**YOUR GOAL**
Wherever "ivanovo" appears in the records below, copy the line that holds it.

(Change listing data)

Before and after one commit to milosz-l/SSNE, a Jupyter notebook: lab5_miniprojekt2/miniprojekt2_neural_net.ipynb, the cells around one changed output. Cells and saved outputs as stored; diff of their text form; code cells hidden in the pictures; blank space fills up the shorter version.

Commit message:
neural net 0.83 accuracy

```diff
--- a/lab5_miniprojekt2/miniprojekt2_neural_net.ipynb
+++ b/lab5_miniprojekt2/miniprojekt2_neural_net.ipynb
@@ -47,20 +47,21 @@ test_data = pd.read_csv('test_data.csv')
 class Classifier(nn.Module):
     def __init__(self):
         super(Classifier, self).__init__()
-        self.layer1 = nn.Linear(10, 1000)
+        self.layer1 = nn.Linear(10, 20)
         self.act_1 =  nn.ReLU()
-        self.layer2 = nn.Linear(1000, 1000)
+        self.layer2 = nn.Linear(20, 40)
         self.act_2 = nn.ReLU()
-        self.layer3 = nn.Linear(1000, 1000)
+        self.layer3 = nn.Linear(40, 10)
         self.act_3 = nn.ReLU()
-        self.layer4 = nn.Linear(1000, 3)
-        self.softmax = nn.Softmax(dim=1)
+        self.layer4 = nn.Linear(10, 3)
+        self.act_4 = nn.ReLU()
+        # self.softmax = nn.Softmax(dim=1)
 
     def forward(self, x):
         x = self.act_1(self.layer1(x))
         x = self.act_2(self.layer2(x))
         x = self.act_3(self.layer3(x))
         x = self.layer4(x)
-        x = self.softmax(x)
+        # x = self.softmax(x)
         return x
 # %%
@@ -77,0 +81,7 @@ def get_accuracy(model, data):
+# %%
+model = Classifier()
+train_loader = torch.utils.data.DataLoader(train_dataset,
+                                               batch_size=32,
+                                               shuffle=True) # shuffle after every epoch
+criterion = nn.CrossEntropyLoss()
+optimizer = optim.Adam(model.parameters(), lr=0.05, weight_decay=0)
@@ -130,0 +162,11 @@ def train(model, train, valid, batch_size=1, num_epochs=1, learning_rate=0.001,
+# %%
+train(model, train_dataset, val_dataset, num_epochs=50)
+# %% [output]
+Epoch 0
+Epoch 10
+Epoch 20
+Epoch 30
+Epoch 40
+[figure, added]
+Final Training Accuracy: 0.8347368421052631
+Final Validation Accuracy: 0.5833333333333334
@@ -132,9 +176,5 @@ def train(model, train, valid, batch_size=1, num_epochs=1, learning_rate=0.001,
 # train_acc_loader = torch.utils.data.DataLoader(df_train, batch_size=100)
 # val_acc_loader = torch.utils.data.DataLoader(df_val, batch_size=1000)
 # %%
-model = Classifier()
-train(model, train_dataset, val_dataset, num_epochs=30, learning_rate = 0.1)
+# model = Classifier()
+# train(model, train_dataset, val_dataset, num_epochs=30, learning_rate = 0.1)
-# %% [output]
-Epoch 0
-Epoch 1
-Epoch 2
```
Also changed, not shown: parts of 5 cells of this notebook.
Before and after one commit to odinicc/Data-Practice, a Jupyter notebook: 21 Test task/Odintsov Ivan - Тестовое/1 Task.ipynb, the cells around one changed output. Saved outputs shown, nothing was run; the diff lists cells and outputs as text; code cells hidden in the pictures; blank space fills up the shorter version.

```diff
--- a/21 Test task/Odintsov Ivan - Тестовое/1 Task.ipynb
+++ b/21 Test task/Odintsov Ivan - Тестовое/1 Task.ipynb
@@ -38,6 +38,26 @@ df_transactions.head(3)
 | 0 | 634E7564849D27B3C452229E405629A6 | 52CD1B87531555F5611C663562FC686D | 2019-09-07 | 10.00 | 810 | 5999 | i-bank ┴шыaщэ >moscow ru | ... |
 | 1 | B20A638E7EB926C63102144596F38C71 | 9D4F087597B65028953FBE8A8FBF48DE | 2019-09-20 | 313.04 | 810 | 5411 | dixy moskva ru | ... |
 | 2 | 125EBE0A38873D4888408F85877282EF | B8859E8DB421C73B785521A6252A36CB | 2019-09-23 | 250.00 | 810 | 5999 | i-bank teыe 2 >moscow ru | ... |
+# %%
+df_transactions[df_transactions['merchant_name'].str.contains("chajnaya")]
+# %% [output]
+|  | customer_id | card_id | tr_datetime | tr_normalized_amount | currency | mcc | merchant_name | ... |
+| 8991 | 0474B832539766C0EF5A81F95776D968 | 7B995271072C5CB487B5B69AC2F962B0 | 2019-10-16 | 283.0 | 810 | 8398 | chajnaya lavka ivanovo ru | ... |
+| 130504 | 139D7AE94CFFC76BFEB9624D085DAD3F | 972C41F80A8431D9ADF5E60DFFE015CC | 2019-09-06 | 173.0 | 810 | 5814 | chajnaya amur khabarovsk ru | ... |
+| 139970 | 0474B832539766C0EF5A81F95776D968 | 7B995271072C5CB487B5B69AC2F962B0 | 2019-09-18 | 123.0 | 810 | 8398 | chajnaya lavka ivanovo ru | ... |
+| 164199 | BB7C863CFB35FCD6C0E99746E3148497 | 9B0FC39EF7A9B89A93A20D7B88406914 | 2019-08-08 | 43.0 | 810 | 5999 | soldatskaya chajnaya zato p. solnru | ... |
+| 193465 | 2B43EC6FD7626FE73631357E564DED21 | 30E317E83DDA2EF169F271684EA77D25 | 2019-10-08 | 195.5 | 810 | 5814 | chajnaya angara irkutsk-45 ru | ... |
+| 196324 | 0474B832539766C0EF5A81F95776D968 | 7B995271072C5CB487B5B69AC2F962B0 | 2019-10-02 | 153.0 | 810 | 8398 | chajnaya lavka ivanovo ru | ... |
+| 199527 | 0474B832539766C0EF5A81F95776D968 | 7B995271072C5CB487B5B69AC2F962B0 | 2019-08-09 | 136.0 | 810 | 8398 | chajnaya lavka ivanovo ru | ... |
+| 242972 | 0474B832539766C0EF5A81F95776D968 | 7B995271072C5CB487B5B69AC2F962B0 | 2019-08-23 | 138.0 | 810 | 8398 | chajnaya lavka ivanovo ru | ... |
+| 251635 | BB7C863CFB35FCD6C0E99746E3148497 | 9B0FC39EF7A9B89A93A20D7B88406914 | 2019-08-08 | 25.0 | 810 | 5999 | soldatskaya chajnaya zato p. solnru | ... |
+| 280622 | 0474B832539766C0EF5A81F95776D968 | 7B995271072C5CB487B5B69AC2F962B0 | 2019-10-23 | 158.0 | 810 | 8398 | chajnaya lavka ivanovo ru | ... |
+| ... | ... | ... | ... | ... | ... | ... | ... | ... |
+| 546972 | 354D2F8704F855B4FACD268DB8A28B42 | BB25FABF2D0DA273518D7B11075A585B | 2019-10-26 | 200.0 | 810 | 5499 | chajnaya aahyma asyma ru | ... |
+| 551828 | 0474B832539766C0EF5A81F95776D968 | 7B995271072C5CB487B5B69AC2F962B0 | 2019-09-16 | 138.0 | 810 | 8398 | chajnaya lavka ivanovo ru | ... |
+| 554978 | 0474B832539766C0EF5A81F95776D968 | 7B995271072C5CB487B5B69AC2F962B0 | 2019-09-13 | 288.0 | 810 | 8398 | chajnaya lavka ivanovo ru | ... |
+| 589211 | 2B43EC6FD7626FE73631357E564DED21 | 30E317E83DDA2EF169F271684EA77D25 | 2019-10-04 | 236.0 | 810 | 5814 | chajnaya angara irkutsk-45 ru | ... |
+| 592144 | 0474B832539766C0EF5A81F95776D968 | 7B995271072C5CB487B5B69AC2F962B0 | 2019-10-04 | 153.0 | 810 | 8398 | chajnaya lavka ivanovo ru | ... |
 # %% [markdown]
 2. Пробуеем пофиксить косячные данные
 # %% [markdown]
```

**EXPECTED OUTPUT**
+| 8991 | 0474B832539766C0EF5A81F95776D968 | 7B995271072C5CB487B5B69AC2F962B0 | 2019-10-16 | 283.0 | 810 | 8398 | chajnaya lavka ivanovo ru | ... |
+| 139970 | 0474B832539766C0EF5A81F95776D968 | 7B995271072C5CB487B5B69AC2F962B0 | 2019-09-18 | 123.0 | 810 | 8398 | chajnaya lavka ivanovo ru | ... |
+| 196324 | 0474B832539766C0EF5A81F95776D968 | 7B995271072C5CB487B5B69AC2F962B0 | 2019-10-02 | 153.0 | 810 | 8398 | chajnaya lavka ivanovo ru | ... |
+| 199527 | 0474B832539766C0EF5A81F95776D968 | 7B995271072C5CB487B5B69AC2F962B0 | 2019-08-09 | 136.0 | 810 | 8398 | chajnaya lavka ivanovo ru | ... |
+| 242972 | 0474B832539766C0EF5A81F95776D968 | 7B995271072C5CB487B5B69AC2F962B0 | 2019-08-23 | 138.0 | 810 | 8398 | chajnaya lavka ivanovo ru | ... |
+| 280622 | 0474B832539766C0EF5A81F95776D968 | 7B995271072C5CB487B5B69AC2F962B0 | 2019-10-23 | 158.0 | 810 | 8398 | chajnaya lavka ivanovo ru | ... |
+| 551828 | 0474B832539766C0EF5A81F95776D968 | 7B995271072C5CB487B5B69AC2F962B0 | 2019-09-16 | 138.0 | 810 | 8398 | chajnaya lavka ivanovo ru | ... |
+| 554978 | 0474B832539766C0EF5A81F95776D968 | 7B995271072C5CB487B5B69AC2F962B0 | 2019-09-13 | 288.0 | 810 | 8398 | chajnaya lavka ivanovo ru | ... |
+| 592144 | 0474B832539766C0EF5A81F95776D968 | 7B995271072C5CB487B5B69AC2F962B0 | 2019-10-04 | 153.0 | 810 | 8398 | chajnaya lavka ivanovo ru | ... |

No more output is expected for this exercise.